In another sense, we could ask: what is propping up coins that do not really have any intrinsic value or actual platforms? Today, Coindesk suggested the answer could be that it is hard to establish short positions on Cryptocurrencies.
Backing up their claim is research from Dr. Wang Chun Wei, who published a study last month on the option of reselling Cryptocurrencies and what influences that option. In it, Dr. Wei appears to have concluded that since he found a clear correlation between mispricing and what are commonly called heterogeneous beliefs, he also found that this supported the idea that most cryptocurrencies trade above their real values. While his language is a bit convoluted for the average person to understand, Coindesk’s article attempts to break down the research further. Through doing so, the article reminds reads that Dr. Wei is already known for concluding that Tether does not seem to truly have an impact on Bitcoin’s price swings, contrary to other research on the subject. Thus, it may seem confusing to some of you how he can conclude on one hand that Cryptocurrencies commonly show artificial value, while seeming to conclude on the other hand that Tether does not really create artificial value. If you are one of these people, then you are not off-base in thinking in this way.
While we will not speculate on Wei’s motivations in this fashion, based on the evidence at hand, we can conclude that there might be little correlation between his research. The reason behind this is simple. Wei and Coindesk point out that his newest research was based on coins that most people would consider to have “shady reputations.”

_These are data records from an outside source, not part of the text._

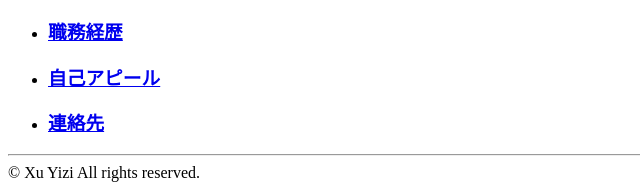
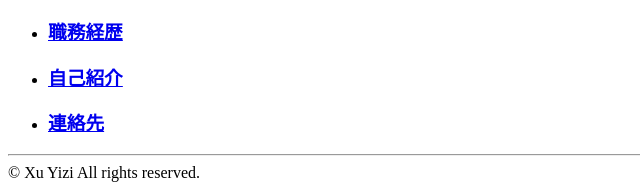
Before and after one commit to kokoheaven/html-resume, a plain HTML site: page index.html in a window 1280 px wide. Shown: the part 619-806 px from the top of the page, 0-640 px from the left. Drawn offline with Linux system fonts and the light colour scheme.

Commit message:
Update index.html

```diff
--- a/index.html
+++ b/index.html
@@ -18,7 +18,7 @@
          <li><h3><a href="./学歴.html">学歴</a></h3></li>
          <li><h3><a href="./資格.html">資格</a></h3></li>
          <li><h3><a href="./職務経歴.html">職務経歴</a></h3></li>
-         <li><h3><a href="./自己ア紹介.html">自己アピール</a></h3></li>
+         <li><h3><a href="./自己紹介.html">自己紹介</a></h3></li>
          <li><h3><a href="./連絡先.html">連絡先</a>
         </ul>
         <hr />
```
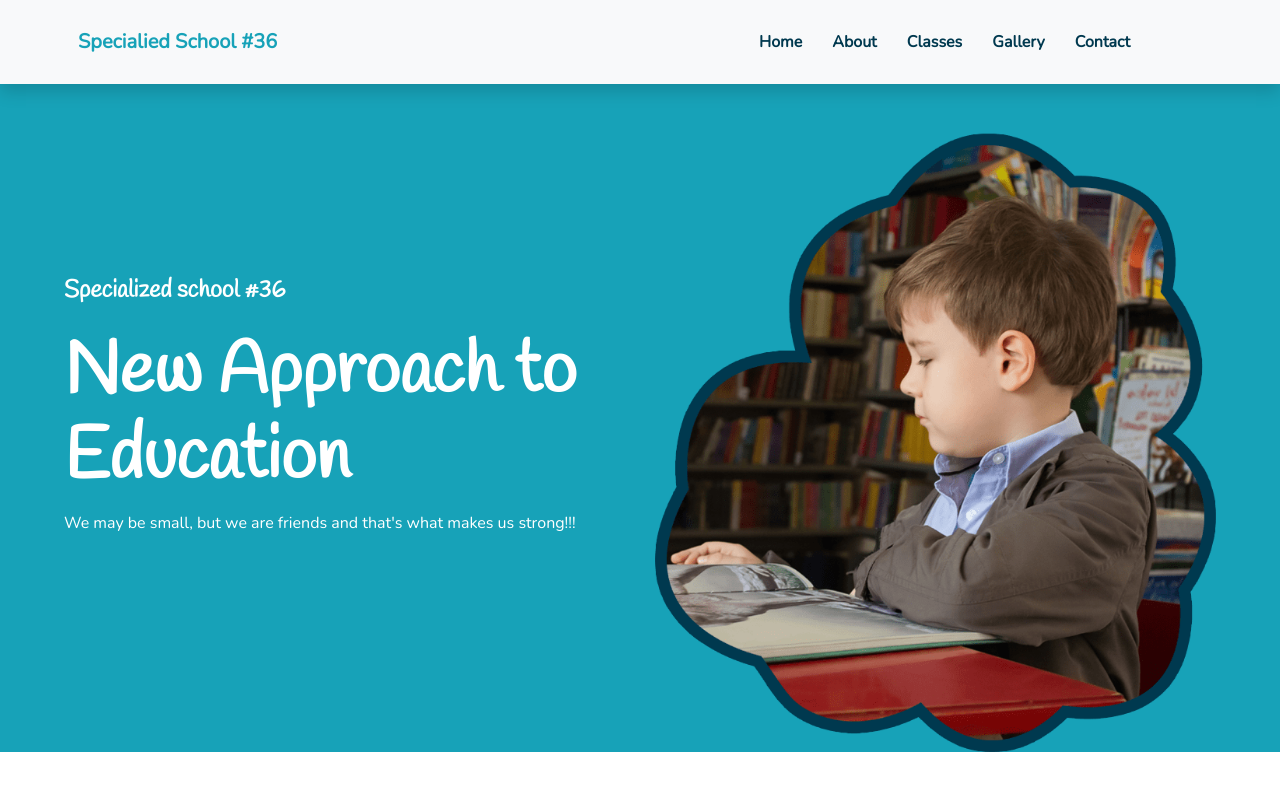
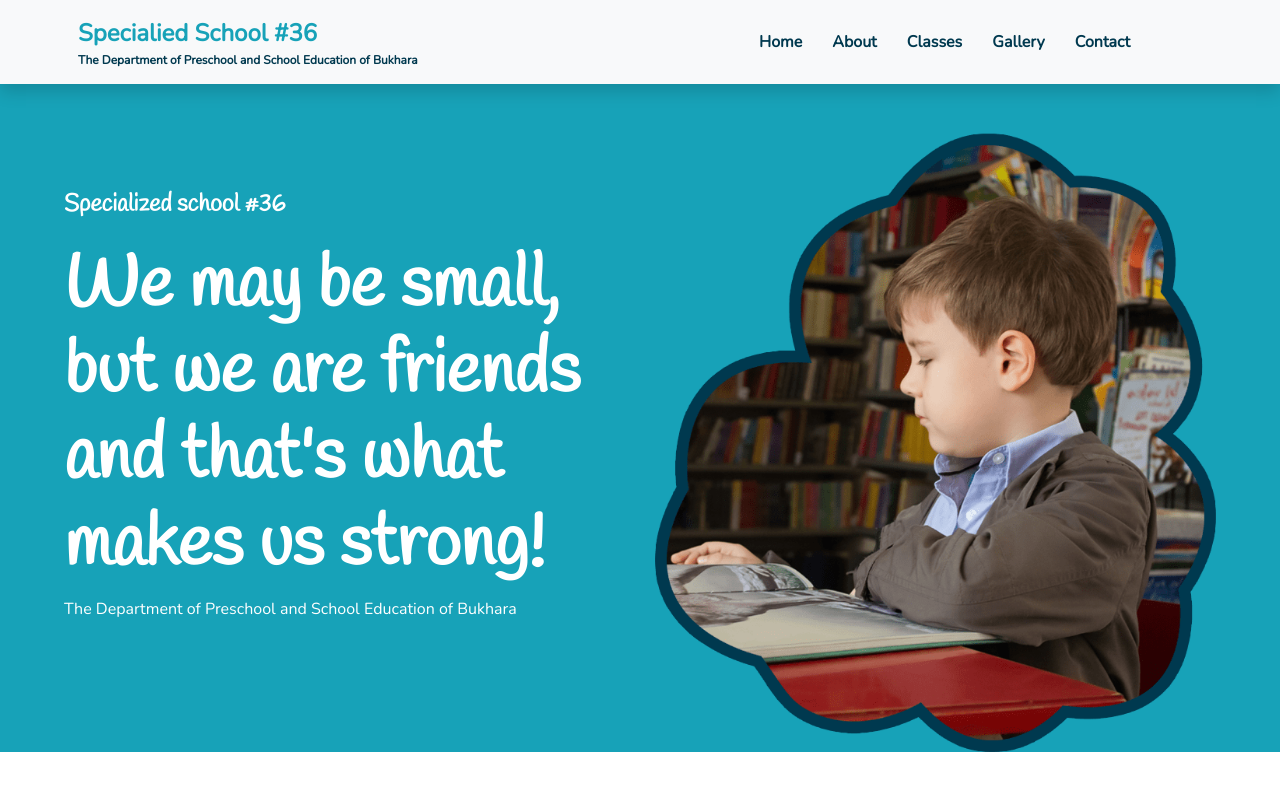
Before and after one commit to shohhen/school-36, a plain HTML site: page index.html in a window 1280 px wide. Shown: the top 800 px of the page. Drawn offline with nearby package versions, Linux system fonts and the light colour scheme.

Commit message:
-map fixed -email changed -small adjustements

```diff
--- a/index.html
+++ b/index.html
@@ -33,8 +33,9 @@
     <!-- Navbar Start -->
     <div class="container-fluid bg-light position-relative shadow">
         <nav class="navbar col-12 z-index-3 navbar-expand-lg bg-light navbar-light py-3 py-lg-0 px-0 px-lg-5">
-            <a href="" class="navbar-brand col-6 font-weight-bold text-secondary" style="font-size: 20px;">
-                <span class="text-primary">Specialied School #36</span>
+            <a href="" class="navbar-brand col-6 d-flex flex-column font-weight-bold text-secondary" style="font-size: 12px;">
+                <span class="text-primary" style="font-size: 24px;">Specialied School #36</span>
+                <span class="text-secondary">The Department of Preschool and School Education of Bukhara</span>
             </a>
             <button type="button" class="navbar-toggler" data-toggle="collapse" data-target="#navbarCollapse">
                 <span class="navbar-toggler-icon"></span>
@@ -58,8 +59,8 @@
         <div class="row align-items-center px-3">
             <div class="col-lg-6 text-center text-lg-left">
                 <h4 class="text-white mb-4 mt-5 mt-lg-0">Specialized school #36</h4>
-                <h1 class="display-3 font-weight-bold text-white">New Approach to Education</h1>
-                <p class="text-white mb-4">We may be small, but we are friends and that's what makes us strong!!!</p>
+                <h1 class="display-3 font-weight-bold text-white">We may be small, but we are friends and that's what makes us strong!</h1>
+                <p class="text-white mb-4">The Department of Preschool and School Education of Bukhara</p>
             </div>
             <div class="col-lg-6 text-center text-lg-right">
                 <img class="img-fluid mt-5" src="img/header.png" alt="">
@@ -303,7 +304,7 @@
                 <div class="col-lg-7 mb-5">
                     <iframe
                     src="https://www.google.com/maps/embed?pb=!1m14!1m8!1m3!1d12266.292651276188!2d64.4201515!3d39.7716909!3m2!1i1024!2i768!4f13.1!3m3!1m2!1s0x3f5007149de071a5%3A0x9dd03401156eb534!2z0KjQutC-0LvQsCDihJYzNg!5e0!3m2!1sru!2s!4v1727196644637!5m2!1sru!2s"
-                    width="600" height="300" style="border:0;" allowfullscreen="" loading="lazy"></iframe>
+                    height="300px" style="border:0; width: 100%;" allowfullscreen="" loading="lazy"></iframe>
                 </div>
                 <div class="col-lg-5 mb-5">
                     <div class="d-flex">
@@ -317,7 +318,7 @@
                         <i class="fa fa-envelope d-inline-flex align-items-center justify-content-center bg-primary text-secondary rounded-circle" style="width: 45px; height: 45px;"></i>
                         <div class="pl-3">
                             <h5>Email</h5>
-                            <p>info@example.com</p>
+                            <p>info@school-36.uz</p>
                         </div>
                     </div>
                     <div class="d-flex">
```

Perhaps, due to its market value, Tether just does not fit that bill, as of yet.
By: BGN Editorial Staff